> [Data for the task]:
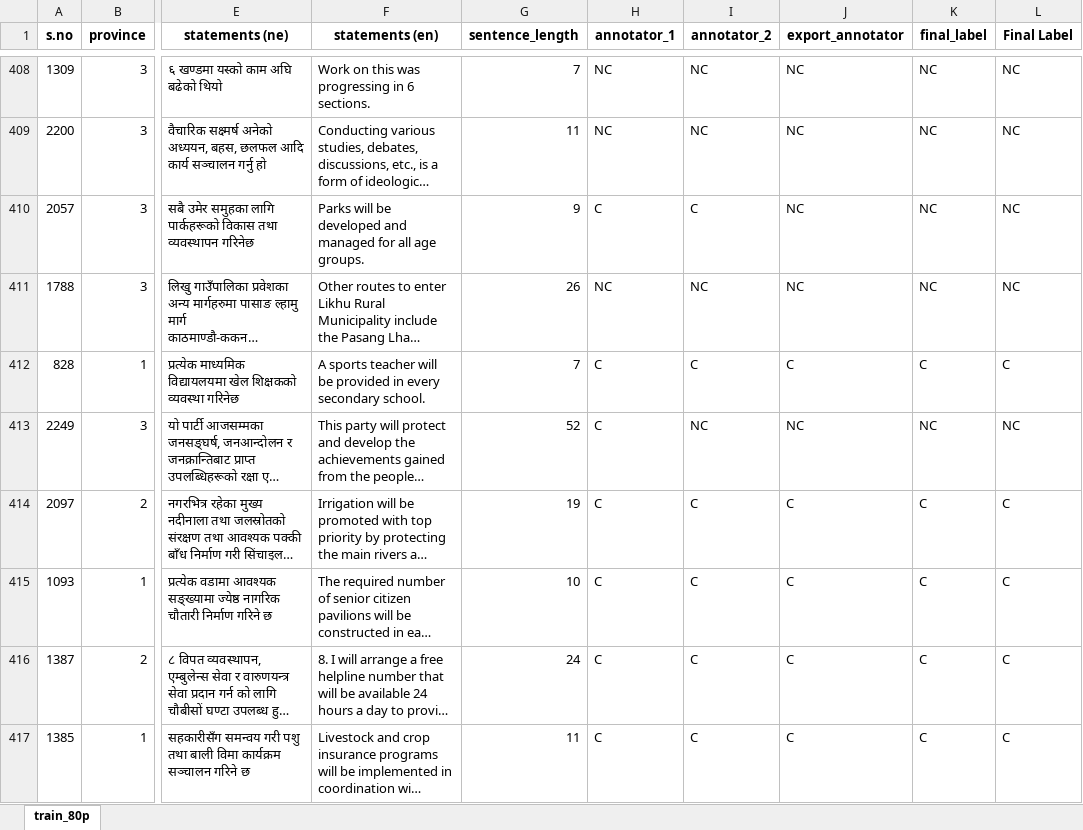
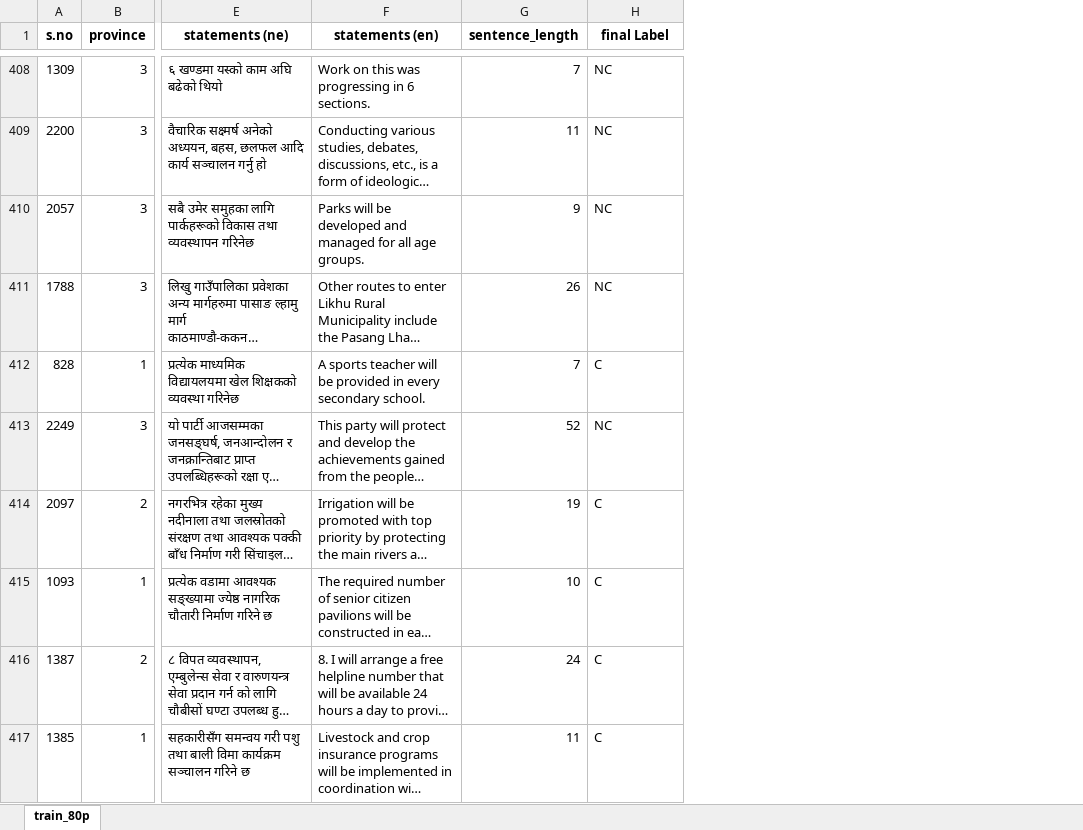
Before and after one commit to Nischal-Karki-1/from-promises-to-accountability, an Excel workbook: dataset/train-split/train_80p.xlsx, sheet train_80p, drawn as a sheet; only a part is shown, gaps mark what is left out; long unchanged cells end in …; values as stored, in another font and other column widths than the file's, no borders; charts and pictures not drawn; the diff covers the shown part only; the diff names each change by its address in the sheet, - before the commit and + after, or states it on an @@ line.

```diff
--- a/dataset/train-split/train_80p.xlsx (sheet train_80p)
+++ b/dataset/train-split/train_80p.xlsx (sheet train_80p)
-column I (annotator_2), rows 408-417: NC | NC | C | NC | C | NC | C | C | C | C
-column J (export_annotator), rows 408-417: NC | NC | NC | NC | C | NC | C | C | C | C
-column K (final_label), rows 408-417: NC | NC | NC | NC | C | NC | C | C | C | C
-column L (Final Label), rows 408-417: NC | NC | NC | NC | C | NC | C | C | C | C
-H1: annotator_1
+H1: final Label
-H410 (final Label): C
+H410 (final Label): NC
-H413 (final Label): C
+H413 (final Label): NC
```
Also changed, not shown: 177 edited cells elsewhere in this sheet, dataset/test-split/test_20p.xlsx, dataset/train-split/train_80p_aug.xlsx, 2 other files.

--

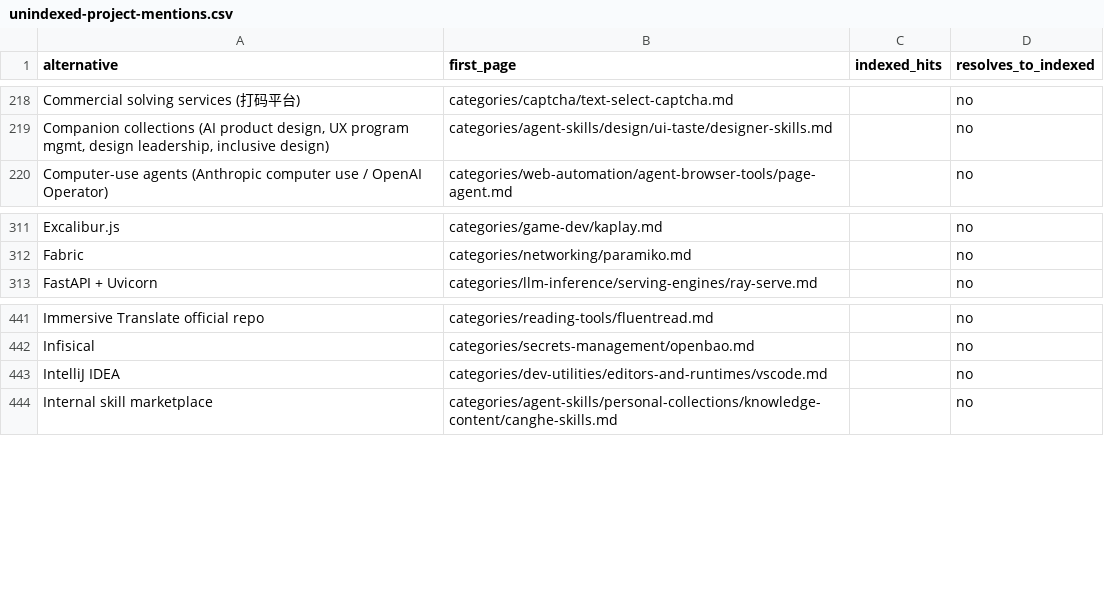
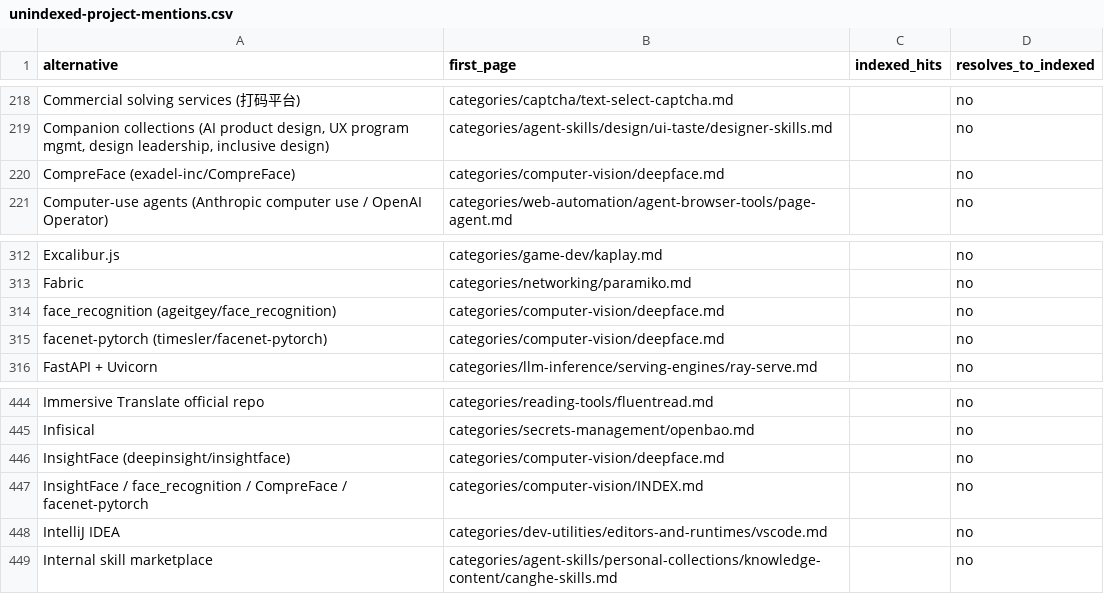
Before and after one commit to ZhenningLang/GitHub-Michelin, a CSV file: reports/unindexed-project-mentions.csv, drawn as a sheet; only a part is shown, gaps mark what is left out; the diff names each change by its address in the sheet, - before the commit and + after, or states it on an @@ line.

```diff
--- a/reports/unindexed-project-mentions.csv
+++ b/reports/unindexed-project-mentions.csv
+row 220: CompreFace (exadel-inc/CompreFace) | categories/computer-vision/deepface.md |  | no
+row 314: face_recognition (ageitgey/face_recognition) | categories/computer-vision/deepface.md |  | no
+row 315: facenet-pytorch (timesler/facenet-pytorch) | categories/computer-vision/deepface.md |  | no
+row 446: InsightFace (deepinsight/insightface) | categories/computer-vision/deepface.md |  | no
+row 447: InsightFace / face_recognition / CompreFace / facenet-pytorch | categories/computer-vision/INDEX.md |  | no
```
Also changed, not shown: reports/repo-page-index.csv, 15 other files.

...

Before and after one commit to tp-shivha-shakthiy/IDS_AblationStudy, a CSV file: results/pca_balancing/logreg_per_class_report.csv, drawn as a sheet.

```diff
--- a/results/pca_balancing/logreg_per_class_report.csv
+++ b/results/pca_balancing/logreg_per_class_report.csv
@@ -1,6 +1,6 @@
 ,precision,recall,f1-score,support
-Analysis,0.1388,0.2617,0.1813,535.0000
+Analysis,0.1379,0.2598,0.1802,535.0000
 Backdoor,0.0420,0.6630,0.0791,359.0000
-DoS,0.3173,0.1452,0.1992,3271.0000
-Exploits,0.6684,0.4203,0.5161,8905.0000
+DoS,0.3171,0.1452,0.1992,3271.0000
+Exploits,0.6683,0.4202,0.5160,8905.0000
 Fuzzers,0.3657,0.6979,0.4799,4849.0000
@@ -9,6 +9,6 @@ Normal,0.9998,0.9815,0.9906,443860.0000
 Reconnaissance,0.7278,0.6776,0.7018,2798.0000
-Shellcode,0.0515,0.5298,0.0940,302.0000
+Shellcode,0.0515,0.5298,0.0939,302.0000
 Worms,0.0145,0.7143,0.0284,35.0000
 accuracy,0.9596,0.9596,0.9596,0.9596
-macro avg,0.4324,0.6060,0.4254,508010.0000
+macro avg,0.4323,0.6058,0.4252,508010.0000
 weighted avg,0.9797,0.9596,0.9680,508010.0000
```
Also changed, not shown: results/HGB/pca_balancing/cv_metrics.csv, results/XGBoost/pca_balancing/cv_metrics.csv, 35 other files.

> [What the task asks]:
Show, from the records above, every line that includes "dataset".

> [Solution to this task]:
Before and after one commit to Nischal-Karki-1/from-promises-to-accountability, an Excel workbook: dataset/train-split/train_80p.xlsx, sheet train_80p, drawn as a sheet; only a part is shown, gaps mark what is left out; long unchanged cells end in …; values as stored, in another font and other column widths than the file's, no borders; charts and pictures not drawn; the diff covers the shown part only; the diff names each change by its address in the sheet, - before the commit and + after, or states it on an @@ line.
--- a/dataset/train-split/train_80p.xlsx (sheet train_80p)
+++ b/dataset/train-split/train_80p.xlsx (sheet train_80p)
Also changed, not shown: 177 edited cells elsewhere in this sheet, dataset/test-split/test_20p.xlsx, dataset/train-split/train_80p_aug.xlsx, 2 other files.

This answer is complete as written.